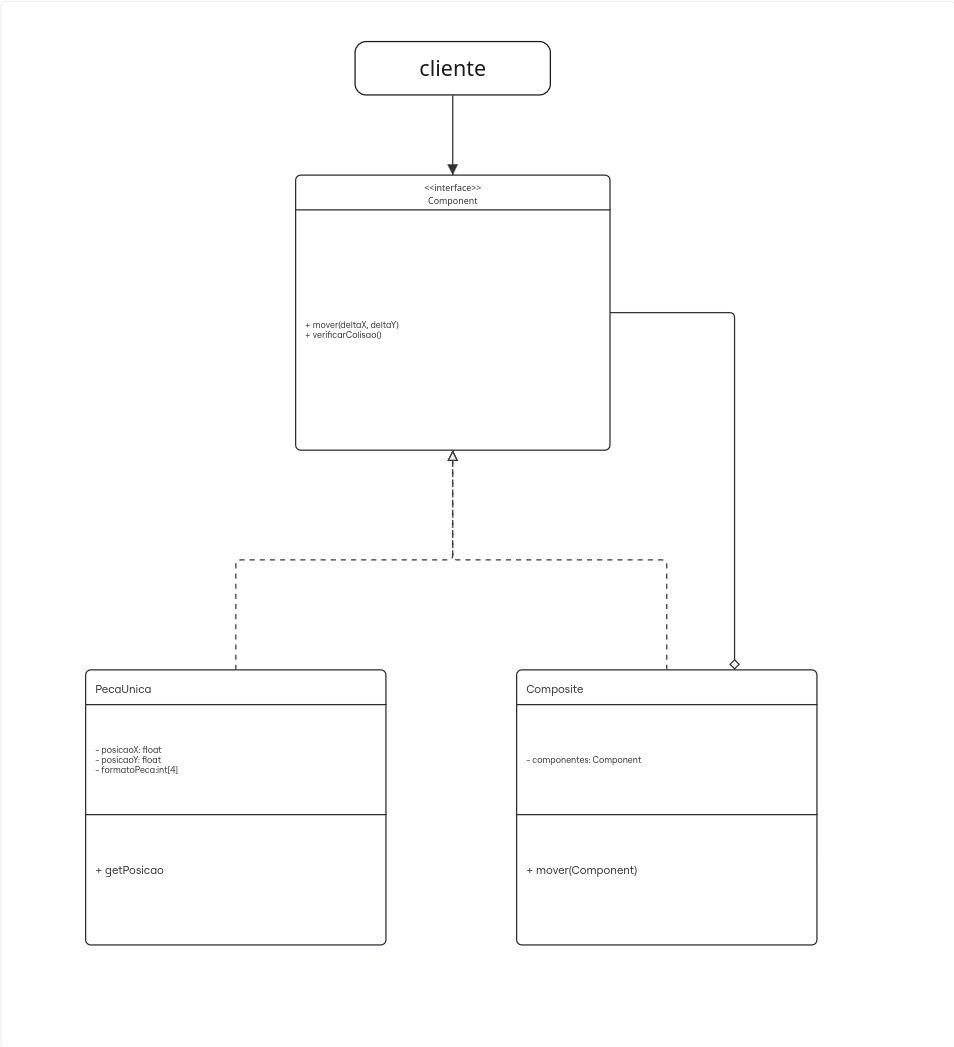
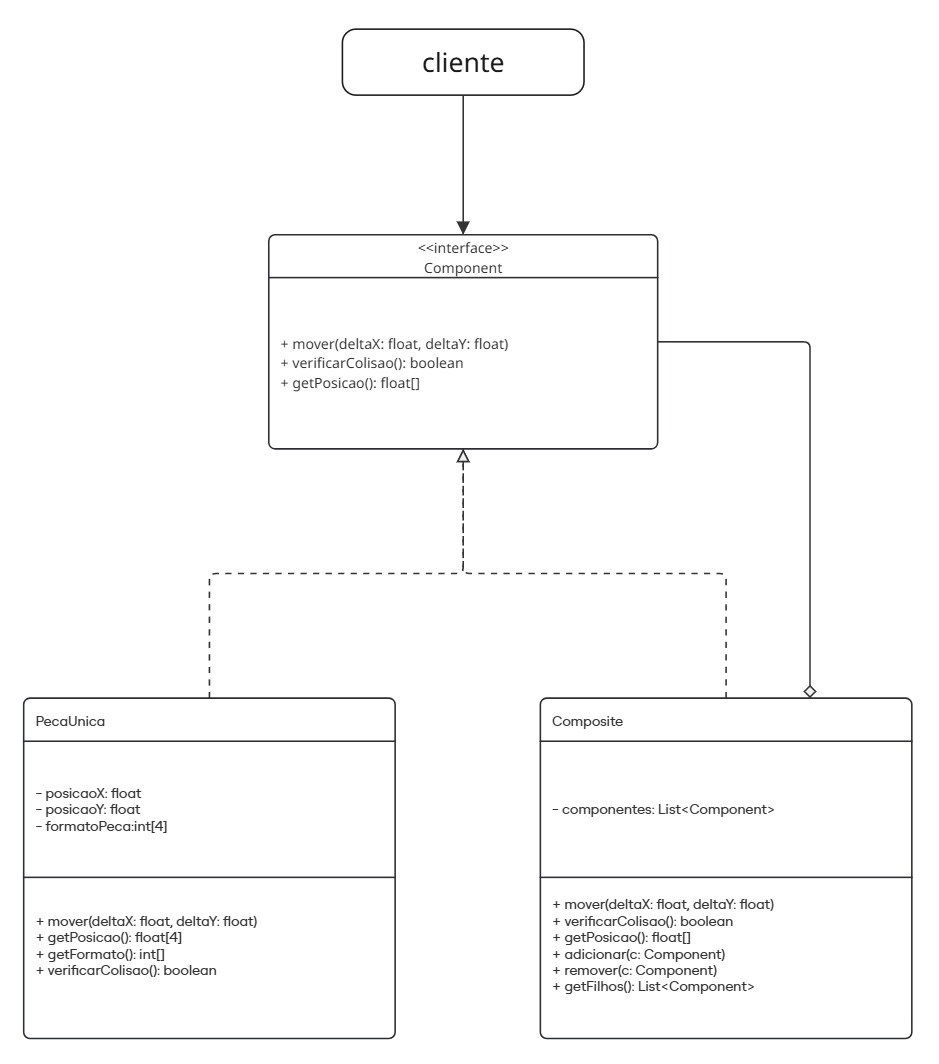
Atualiza diagramas dos padrões de projeto com novas versões e correções; substitui imagens por embeds do Miro.

diff --git a/docs/PadroesDeProjeto/3.3.GoFsComportamentais.md b/docs/PadroesDeProjeto/3.3.GoFsComportamentais.md
@@ -1,14 +1,20 @@
 # 3.3.GOF Comportamental
 
-## 3.3.1.Diagrama Composite
+## 3.3.1.Diagrama Comportamental
 
-![Construção inicial do diagrama do padrão composite](./assets/Strategy.jpg)
+<iframe width="768" height="432" src="https://miro.com/app/live-embed/uXjVGnju0LM=/?embedMode=view_only_without_ui&moveToViewport=2533,8094,2889,1373&embedId=998370953026" frameborder="0" scrolling="no" allow="fullscreen; clipboard-read; clipboard-write" allowfullscreen></iframe>
+
+<p align="center">
+    <img src="./assets/Strategy.jpg" width="100%">
+    <figcaption>Diagrama de padrão builder. Autores: Integrantes do grupo</figcaption>
+</p>
+
 
 ## 3.3.2.Metodologia
 
 Para a elaboração desse diagrama, foi utilizado a ferramente online Miro. As referências principais para a elaboração do diagrama foram os slides do conteúdo disponibilizado pela profª Serrano e o site refactoring guru. 
 
-A construção inicial desse diagrama ficou encarrada ao [Lucas Ricarte](https://github.com/Lucas-Ricarte).
+A construção inicial desse diagrama ficou encarrada ao [Lucas Ricarte](https://github.com/Lucas-Ricarte) e iremos aperfeiçoar com os demais componetes do grupo durante o desenvolvimento da entrega..
 
 ## 3.3.3.Justificativa
 
@@ -18,6 +24,8 @@ A escolha do GOF comportamental strategy se deu por conta da feature de escolha 
 
 * **Lucas**: inicialmente elaborei o diagrama com o intuito de mostrar a minha ideia em relação ao GOF estrutural, justificando a escolha do padrão builder, com o intuito de levantar discussões com os membros da equipe.
 
+* **João**: Após elaboração do diagrama pelo colega, quis verificar os tópicos referentes à criação e fazer as devidas correções com relação a relacionamentos e nomenclaturas.
+
 ## Referências bibliográficas
 
 * Explicação e exemplo da elaboração do GOF: Disponível em https://refactoring.guru/pt-br/design-patterns/strategy
@@ -26,4 +34,5 @@ A escolha do GOF comportamental strategy se deu por conta da feature de escolha 
 
 | Data | Alterações | Autores |
 | ---- | ---------- | ------- |
-| 15/05/2026 | Primeira versão do diagrama strategy | Lucas |
+| 15/05/2026 | Primeira versão do diagrama strategy   | Lucas        |
+| 17/05/2026 | Segunda versão com correções e ajustes | João Eduardo |  

diff --git a/docs/PadroesDeProjeto/3.2.GoFsEstruturais.md b/docs/PadroesDeProjeto/3.2.GoFsEstruturais.md
@@ -2,13 +2,18 @@
 
 ## 3.2.1.Diagrama Composite
 
-![Construção inicial do diagrama do padrão composite](./assets/Composite.jpg)
+<iframe width="768" height="432" src="https://miro.com/app/live-embed/uXjVGnju0LM=/?embedMode=view_only_without_ui&moveToViewport=109,8115,1547,1507&embedId=41694835500" frameborder="0" scrolling="no" allow="fullscreen; clipboard-read; clipboard-write" allowfullscreen></iframe>
+
+<p align="center">
+    <img src="./assets/Composite.jpg" width="100%">
+    <figcaption>Diagrama de padrão builder. Autores: Integrantes do grupo</figcaption>
+</p>
 
 ## 3.2.2.Metodologia
 
 Para a elaboração desse diagrama, foi utilizado a ferramente online Miro. As referências principais para a elaboração do diagrama foram os slides do conteúdo disponibilizado pela profª Serrano e o site refactoring guru. 
 
-A construção inicial desse diagrama ficou encarrada ao [Lucas Ricarte](https://github.com/Lucas-Ricarte).
+A construção inicial desse diagrama ficou encarrada ao [Lucas Ricarte](https://github.com/Lucas-Ricarte) e iremos aperfeiçoar com os demais componetes do grupo durante o desenvolvimento da entrega.
 
 ## 3.2.3.Justificativa
 
@@ -16,7 +21,9 @@ O GOF estrutural composite foi importante para decidirmos como seria implementad
 
 ## 3.2.4.Visão do contribuidor na concepção do diagrama
 
-* **Lucas**: inicialmente elaborei o diagrama com o intuito de mostrar a minha ideia em relação ao GOF estrutural, justificando a escolha do padrão builder, com o intuito de levantar discussões com os membros da equipe.
+* **Lucas**: inicialmente elaborei o diagrama com o intuito de mostrar a minha ideia em relação ao GOF estrutural, justificando a escolha do padrão composite, com o intuito de levantar discussões com os membros da equipe.
+
+* **João**: Após elaboração do diagrama pelo colega, quis verificar os tópicos referentes à criação e fazer as devidas correções com relação a relacionamentos e nomenclaturas.
 
 ## Referências bibliográficas
 
@@ -26,4 +33,5 @@ O GOF estrutural composite foi importante para decidirmos como seria implementad
 
 | Data | Alterações | Autores |
 | ---- | ---------- | ------- |
-| 15/05/2026 | Primeira versão do diagrama composite | Lucas |
+| 15/05/2026 | Primeira versão do diagrama composite  | Lucas        |
+| 17/05/2026 | Segunda versão com correções e ajustes | João Eduardo |  

diff --git a/docs/PadroesDeProjeto/3.1.GoFsCriacionais.md b/docs/PadroesDeProjeto/3.1.GoFsCriacionais.md
@@ -2,13 +2,19 @@
 
 ## 3.1.1.Diagrama Builder
 
-![Construção inicial do diagrama do padrão builder](./assets/Builder.jpg)
+<iframe width="768" height="432" src="https://miro.com/app/live-embed/uXjVGnju0LM=/?embedMode=view_only_without_ui&moveToViewport=1260,5395,2143,2001&embedId=492779134473" frameborder="0" scrolling="no" allow="fullscreen; clipboard-read; clipboard-write" allowfullscreen></iframe>
+
+<p align="center">
+    <img src="./assets/Builder.jpg" width="100%">
+    <figcaption>Diagrama de padrão builder. Autores: Integrantes do grupo</figcaption>
+</p>
+
 
 ## 3.1.2.Metodologia
 
 Para a elaboração desse diagrama, foi utilizado a ferramente online Miro. As referências principais para a elaboração do diagrama foram os slides do conteúdo disponibilizado pela profª Serrano e o site refactoring guru. 
 
-A construção inicial desse diagrama ficou encarrada ao [Lucas Ricarte](https://github.com/Lucas-Ricarte).
+A construção inicial desse diagrama ficou encarregada ao [Lucas Ricarte](https://github.com/Lucas-Ricarte) e iremos aperfeiçoar com os demais componetes do grupo durante o desenvolvimento da entrega.
 
 ## 3.1.3.Justificativa
 
@@ -18,6 +24,8 @@ A escolha do GOF criacional builder se deu por conta da feature de dificuldade d
 
 * **Lucas**: inicialmente elaborei o diagrama com o intuito de mostrar a minha ideia em relação ao GOF estrutural, justificando a escolha do padrão builder, com o intuito de levantar discussões com os membros da equipe.
 
+* **João**: Após elaboração do diagrama pelo colega, quis verificar os tópicos referentes à criação e fazer as devidas correções com relação a relacionamentos e nomenclaturas.
+
 ## Referências bibliográficas
 
 * Explicação e exemplo da elaboração do GOF: Disponível em https://refactoring.guru/pt-br/design-patterns/builder
@@ -26,4 +34,5 @@ A escolha do GOF criacional builder se deu por conta da feature de dificuldade d
 
 | Data | Alterações | Autores |
 | ---- | ---------- | ------- |
-| 15/05/2026 | Primeira versão do diagrama builder | Lucas |
+| 15/05/2026 | Primeira versão do diagrama builder    | Lucas        |
+| 17/05/2026 | Segunda versão com correções e ajustes | João Eduardo |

- _Action item_:
Would you copy out the material above exactly, without the pictures in it?

- _Task solution_:
Atualiza diagramas dos padrões de projeto com novas versões e correções; substitui imagens por embeds do Miro.

diff --git a/docs/PadroesDeProjeto/3.3.GoFsComportamentais.md b/docs/PadroesDeProjeto/3.3.GoFsComportamentais.md
@@ -1,14 +1,20 @@
 # 3.3.GOF Comportamental
 
-## 3.3.1.Diagrama Composite
+## 3.3.1.Diagrama Comportamental
 
-![Construção inicial do diagrama do padrão composite](./assets/Strategy.jpg)
+<iframe width="768" height="432" src="https://miro.com/app/live-embed/uXjVGnju0LM=/?embedMode=view_only_without_ui&moveToViewport=2533,8094,2889,1373&embedId=998370953026" frameborder="0" scrolling="no" allow="fullscreen; clipboard-read; clipboard-write" allowfullscreen></iframe>
+
+<p align="center">
+    <img src="./assets/Strategy.jpg" width="100%">
+    <figcaption>Diagrama de padrão builder. Autores: Integrantes do grupo</figcaption>
+</p>
+
 
 ## 3.3.2.Metodologia
 
 Para a elaboração desse diagrama, foi utilizado a ferramente online Miro. As referências principais para a elaboração do diagrama foram os slides do conteúdo disponibilizado pela profª Serrano e o site refactoring guru. 
 
-A construção inicial desse diagrama ficou encarrada ao [Lucas Ricarte](https://github.com/Lucas-Ricarte).
+A construção inicial desse diagrama ficou encarrada ao [Lucas Ricarte](https://github.com/Lucas-Ricarte) e iremos aperfeiçoar com os demais componetes do grupo durante o desenvolvimento da entrega..
 
 ## 3.3.3.Justificativa
 
@@ -18,6 +24,8 @@ A escolha do GOF comportamental strategy se deu por conta da feature de escolha 
 
 * **Lucas**: inicialmente elaborei o diagrama com o intuito de mostrar a minha ideia em relação ao GOF estrutural, justificando a escolha do padrão builder, com o intuito de levantar discussões com os membros da equipe.
 
+* **João**: Após elaboração do diagrama pelo colega, quis verificar os tópicos referentes à criação e fazer as devidas correções com relação a relacionamentos e nomenclaturas.
+
 ## Referências bibliográficas
 
 * Explicação e exemplo da elaboração do GOF: Disponível em https://refactoring.guru/pt-br/design-patterns/strategy
@@ -26,4 +34,5 @@ A escolha do GOF comportamental strategy se deu por conta da feature de escolha 
 
 | Data | Alterações | Autores |
 | ---- | ---------- | ------- |
-| 15/05/2026 | Primeira versão do diagrama strategy | Lucas |
+| 15/05/2026 | Primeira versão do diagrama strategy   | Lucas        |
+| 17/05/2026 | Segunda versão com correções e ajustes | João Eduardo |  

diff --git a/docs/PadroesDeProjeto/3.2.GoFsEstruturais.md b/docs/PadroesDeProjeto/3.2.GoFsEstruturais.md
@@ -2,13 +2,18 @@
 
 ## 3.2.1.Diagrama Composite
 
-![Construção inicial do diagrama do padrão composite](./assets/Composite.jpg)
+<iframe width="768" height="432" src="https://miro.com/app/live-embed/uXjVGnju0LM=/?embedMode=view_only_without_ui&moveToViewport=109,8115,1547,1507&embedId=41694835500" frameborder="0" scrolling="no" allow="fullscreen; clipboard-read; clipboard-write" allowfullscreen></iframe>
+
+<p align="center">
+    <img src="./assets/Composite.jpg" width="100%">
+    <figcaption>Diagrama de padrão builder. Autores: Integrantes do grupo</figcaption>
+</p>
 
 ## 3.2.2.Metodologia
 
 Para a elaboração desse diagrama, foi utilizado a ferramente online Miro. As referências principais para a elaboração do diagrama foram os slides do conteúdo disponibilizado pela profª Serrano e o site refactoring guru. 
 
-A construção inicial desse diagrama ficou encarrada ao [Lucas Ricarte](https://github.com/Lucas-Ricarte).
+A construção inicial desse diagrama ficou encarrada ao [Lucas Ricarte](https://github.com/Lucas-Ricarte) e iremos aperfeiçoar com os demais componetes do grupo durante o desenvolvimento da entrega.
 
 ## 3.2.3.Justificativa
 
@@ -16,7 +21,9 @@ O GOF estrutural composite foi importante para decidirmos como seria implementad
 
 ## 3.2.4.Visão do contribuidor na concepção do diagrama
 
-* **Lucas**: inicialmente elaborei o diagrama com o intuito de mostrar a minha ideia em relação ao GOF estrutural, justificando a escolha do padrão builder, com o intuito de levantar discussões com os membros da equipe.
+* **Lucas**: inicialmente elaborei o diagrama com o intuito de mostrar a minha ideia em relação ao GOF estrutural, justificando a escolha do padrão composite, com o intuito de levantar discussões com os membros da equipe.
+
+* **João**: Após elaboração do diagrama pelo colega, quis verificar os tópicos referentes à criação e fazer as devidas correções com relação a relacionamentos e nomenclaturas.
 
 ## Referências bibliográficas
 
@@ -26,4 +33,5 @@ O GOF estrutural composite foi importante para decidirmos como seria implementad
 
 | Data | Alterações | Autores |
 | ---- | ---------- | ------- |
-| 15/05/2026 | Primeira versão do diagrama composite | Lucas |
+| 15/05/2026 | Primeira versão do diagrama composite  | Lucas        |
+| 17/05/2026 | Segunda versão com correções e ajustes | João Eduardo |  

diff --git a/docs/PadroesDeProjeto/3.1.GoFsCriacionais.md b/docs/PadroesDeProjeto/3.1.GoFsCriacionais.md
@@ -2,13 +2,19 @@
 
 ## 3.1.1.Diagrama Builder
 
-![Construção inicial do diagrama do padrão builder](./assets/Builder.jpg)
+<iframe width="768" height="432" src="https://miro.com/app/live-embed/uXjVGnju0LM=/?embedMode=view_only_without_ui&moveToViewport=1260,5395,2143,2001&embedId=492779134473" frameborder="0" scrolling="no" allow="fullscreen; clipboard-read; clipboard-write" allowfullscreen></iframe>
+
+<p align="center">
+    <img src="./assets/Builder.jpg" width="100%">
+    <figcaption>Diagrama de padrão builder. Autores: Integrantes do grupo</figcaption>
+</p>
+
 
 ## 3.1.2.Metodologia
 
 Para a elaboração desse diagrama, foi utilizado a ferramente online Miro. As referências principais para a elaboração do diagrama foram os slides do conteúdo disponibilizado pela profª Serrano e o site refactoring guru. 
 
-A construção inicial desse diagrama ficou encarrada ao [Lucas Ricarte](https://github.com/Lucas-Ricarte).
+A construção inicial desse diagrama ficou encarregada ao [Lucas Ricarte](https://github.com/Lucas-Ricarte) e iremos aperfeiçoar com os demais componetes do grupo durante o desenvolvimento da entrega.
 
 ## 3.1.3.Justificativa
 
@@ -18,6 +24,8 @@ A escolha do GOF criacional builder se deu por conta da feature de dificuldade d
 
 * **Lucas**: inicialmente elaborei o diagrama com o intuito de mostrar a minha ideia em relação ao GOF estrutural, justificando a escolha do padrão builder, com o intuito de levantar discussões com os membros da equipe.
 
+* **João**: Após elaboração do diagrama pelo colega, quis verificar os tópicos referentes à criação e fazer as devidas correções com relação a relacionamentos e nomenclaturas.
+
 ## Referências bibliográficas
 
 * Explicação e exemplo da elaboração do GOF: Disponível em https://refactoring.guru/pt-br/design-patterns/builder
@@ -26,4 +34,5 @@ A escolha do GOF criacional builder se deu por conta da feature de dificuldade d
 
 | Data | Alterações | Autores |
 | ---- | ---------- | ------- |
-| 15/05/2026 | Primeira versão do diagrama builder | Lucas |
+| 15/05/2026 | Primeira versão do diagrama builder    | Lucas        |
+| 17/05/2026 | Segunda versão com correções e ajustes | João Eduardo |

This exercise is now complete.